These differences ultimately strip a meaningful story about alcoholism, survival, and family down to a hollow psychological ghost story. Countless other articles have discussed these differences (here’s one that lists some differencesand a video accomplishing the same work), but these conversations lack meaningful depth. The divergences of the film from the novel are not mere creative liberties but rather speak to a legacy of white masculine control and influence. Of course, the adaption nevertheless profoundly influenced cinema and offered popular culture plenty of references that are still heard today. After all, who hasn’t seen images of Jack Nicholson’s deranged face bursting through the bathroom door with an axe, or been acquainted with, to some degree, the ominous, sprawling opening of a tiny car being swallowed whole by the forested mountains and lurking music? The Shining undeniably influenced horror as a whole, and for that I couldn’t be more grateful—or more terrified.

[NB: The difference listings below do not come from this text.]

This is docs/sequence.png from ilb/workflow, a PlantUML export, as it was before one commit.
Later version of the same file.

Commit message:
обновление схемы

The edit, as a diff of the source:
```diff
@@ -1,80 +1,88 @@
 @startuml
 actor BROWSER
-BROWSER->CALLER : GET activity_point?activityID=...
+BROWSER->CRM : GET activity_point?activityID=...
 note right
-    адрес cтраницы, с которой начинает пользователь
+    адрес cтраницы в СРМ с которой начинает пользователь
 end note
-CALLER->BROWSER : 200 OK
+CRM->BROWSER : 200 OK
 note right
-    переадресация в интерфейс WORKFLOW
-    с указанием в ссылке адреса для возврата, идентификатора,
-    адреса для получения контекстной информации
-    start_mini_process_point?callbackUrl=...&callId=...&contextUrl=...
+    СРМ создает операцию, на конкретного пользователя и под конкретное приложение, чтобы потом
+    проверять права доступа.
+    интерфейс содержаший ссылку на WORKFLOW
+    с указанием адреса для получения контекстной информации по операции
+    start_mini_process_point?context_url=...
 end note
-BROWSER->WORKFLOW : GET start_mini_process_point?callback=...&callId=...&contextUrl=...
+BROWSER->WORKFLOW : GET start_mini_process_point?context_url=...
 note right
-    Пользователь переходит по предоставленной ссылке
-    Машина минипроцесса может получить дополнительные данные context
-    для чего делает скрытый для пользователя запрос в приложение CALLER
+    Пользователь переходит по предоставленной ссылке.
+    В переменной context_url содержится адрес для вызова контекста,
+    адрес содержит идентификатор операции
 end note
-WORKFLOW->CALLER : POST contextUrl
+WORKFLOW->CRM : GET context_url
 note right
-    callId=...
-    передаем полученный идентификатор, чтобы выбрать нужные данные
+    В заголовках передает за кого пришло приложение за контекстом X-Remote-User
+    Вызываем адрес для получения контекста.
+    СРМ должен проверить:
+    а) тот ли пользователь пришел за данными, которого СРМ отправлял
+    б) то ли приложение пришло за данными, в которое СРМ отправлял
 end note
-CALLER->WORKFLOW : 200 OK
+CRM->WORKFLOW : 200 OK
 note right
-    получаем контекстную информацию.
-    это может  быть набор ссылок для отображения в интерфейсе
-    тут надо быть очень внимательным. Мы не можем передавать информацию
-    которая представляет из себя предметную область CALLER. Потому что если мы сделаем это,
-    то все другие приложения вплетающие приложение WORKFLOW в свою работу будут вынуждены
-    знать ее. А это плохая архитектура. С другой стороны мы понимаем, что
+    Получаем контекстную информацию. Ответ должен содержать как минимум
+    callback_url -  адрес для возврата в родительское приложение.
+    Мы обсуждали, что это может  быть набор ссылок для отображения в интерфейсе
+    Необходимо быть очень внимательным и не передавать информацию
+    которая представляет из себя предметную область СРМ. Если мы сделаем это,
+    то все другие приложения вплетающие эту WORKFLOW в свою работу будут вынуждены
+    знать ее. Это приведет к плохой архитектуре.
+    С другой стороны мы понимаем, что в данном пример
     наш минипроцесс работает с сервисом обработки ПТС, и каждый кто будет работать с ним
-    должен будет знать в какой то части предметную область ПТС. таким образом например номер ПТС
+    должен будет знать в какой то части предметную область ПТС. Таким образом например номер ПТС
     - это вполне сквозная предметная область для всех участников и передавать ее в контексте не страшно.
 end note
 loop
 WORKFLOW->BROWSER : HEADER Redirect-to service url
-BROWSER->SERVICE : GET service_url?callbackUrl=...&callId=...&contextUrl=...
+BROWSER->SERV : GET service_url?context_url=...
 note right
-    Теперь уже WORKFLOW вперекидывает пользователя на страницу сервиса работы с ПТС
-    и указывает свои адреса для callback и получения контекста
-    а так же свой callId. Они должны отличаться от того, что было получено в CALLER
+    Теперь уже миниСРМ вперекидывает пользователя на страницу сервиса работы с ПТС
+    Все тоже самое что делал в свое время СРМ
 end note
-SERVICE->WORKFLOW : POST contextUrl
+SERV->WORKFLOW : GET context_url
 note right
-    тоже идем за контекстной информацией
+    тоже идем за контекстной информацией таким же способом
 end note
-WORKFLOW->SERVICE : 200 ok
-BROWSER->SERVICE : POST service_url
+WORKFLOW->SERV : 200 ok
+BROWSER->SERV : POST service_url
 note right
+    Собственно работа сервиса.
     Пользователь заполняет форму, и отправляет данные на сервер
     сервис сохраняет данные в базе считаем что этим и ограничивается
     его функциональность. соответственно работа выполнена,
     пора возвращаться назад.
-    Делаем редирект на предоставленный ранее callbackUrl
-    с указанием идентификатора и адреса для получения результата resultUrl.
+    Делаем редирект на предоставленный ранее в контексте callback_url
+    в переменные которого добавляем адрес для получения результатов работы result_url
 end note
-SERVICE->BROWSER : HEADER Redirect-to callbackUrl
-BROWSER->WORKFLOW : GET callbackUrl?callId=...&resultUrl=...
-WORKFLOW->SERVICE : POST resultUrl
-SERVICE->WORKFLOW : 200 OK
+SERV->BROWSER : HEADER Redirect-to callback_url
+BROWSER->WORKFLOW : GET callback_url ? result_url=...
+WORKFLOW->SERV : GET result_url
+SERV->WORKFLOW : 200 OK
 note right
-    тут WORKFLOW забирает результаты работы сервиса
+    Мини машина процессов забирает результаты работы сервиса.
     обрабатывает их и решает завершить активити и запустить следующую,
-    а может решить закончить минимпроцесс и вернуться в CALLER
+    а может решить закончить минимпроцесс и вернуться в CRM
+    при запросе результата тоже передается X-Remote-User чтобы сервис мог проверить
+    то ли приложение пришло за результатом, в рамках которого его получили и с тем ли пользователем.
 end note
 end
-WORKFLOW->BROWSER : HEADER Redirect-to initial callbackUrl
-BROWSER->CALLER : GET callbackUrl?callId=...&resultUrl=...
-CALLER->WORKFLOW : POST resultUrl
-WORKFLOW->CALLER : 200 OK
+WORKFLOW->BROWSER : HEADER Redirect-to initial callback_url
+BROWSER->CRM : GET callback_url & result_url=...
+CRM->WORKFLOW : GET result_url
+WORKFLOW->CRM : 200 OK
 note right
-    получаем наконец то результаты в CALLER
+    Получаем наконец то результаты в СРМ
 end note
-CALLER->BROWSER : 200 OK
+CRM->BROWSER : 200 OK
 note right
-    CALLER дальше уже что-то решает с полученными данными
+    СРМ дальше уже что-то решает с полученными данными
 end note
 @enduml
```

Flint, Hanna. “There are so many differences between Stephen King’s The Shining and Stanley Kubrick’s film.” Metro, 5 June 2015, Accessed 8 Feb. 2020.

Reimann, Tom. “The Shining Book vs. Movie: How King and Kubrick’s Versions Are Different.” Collider, 6 Nov. 2019, Accessed 8 Feb. 2020.

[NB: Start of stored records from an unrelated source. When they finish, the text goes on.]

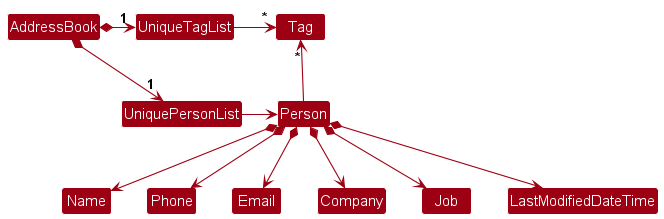
This is docs/images/BetterModelClassDiagram.png from xavierpok/tp, a PlantUML export, as it was before one commit.
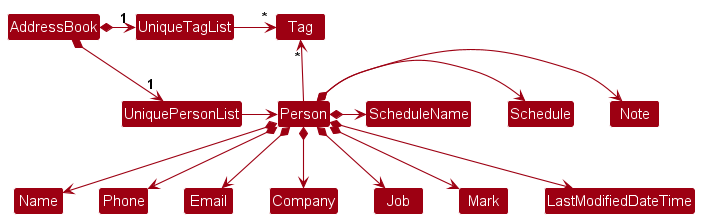
Above is the later version.

Commit message:
Debug Model in DG

The edit, as a diff of the source:
```diff
@@ -19,5 +19,9 @@
 Person *--> Email
 Person *--> Company
 Person *--> Job
+Person *--> Mark
 Person *--> LastModifiedDateTime
+Person *-> Note
+Person *-> Schedule
+Person *-> ScheduleName
 @enduml
```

The Shining – Bat Scene (1080 HD)” YouTube, uploaded by Rust Cohle, 12 Sept. 2012, Accessed 8 Feb. 2020.

The Shining: 10 Big Differences Between The Book and Movie.” CinemaBlend, 5 June 2019, Accessed 8 February 2020.

The Shining – What’s the Difference?” YouTube, uploaded by CineFix, 21 May 2015, Accessed 8 Feb. 2020.

“Stephen King Just Went Off About How Much He Hates The Shining Again.” CinemaBlend, 4 Nov. 2019, Accessed 8 Feb. 2020.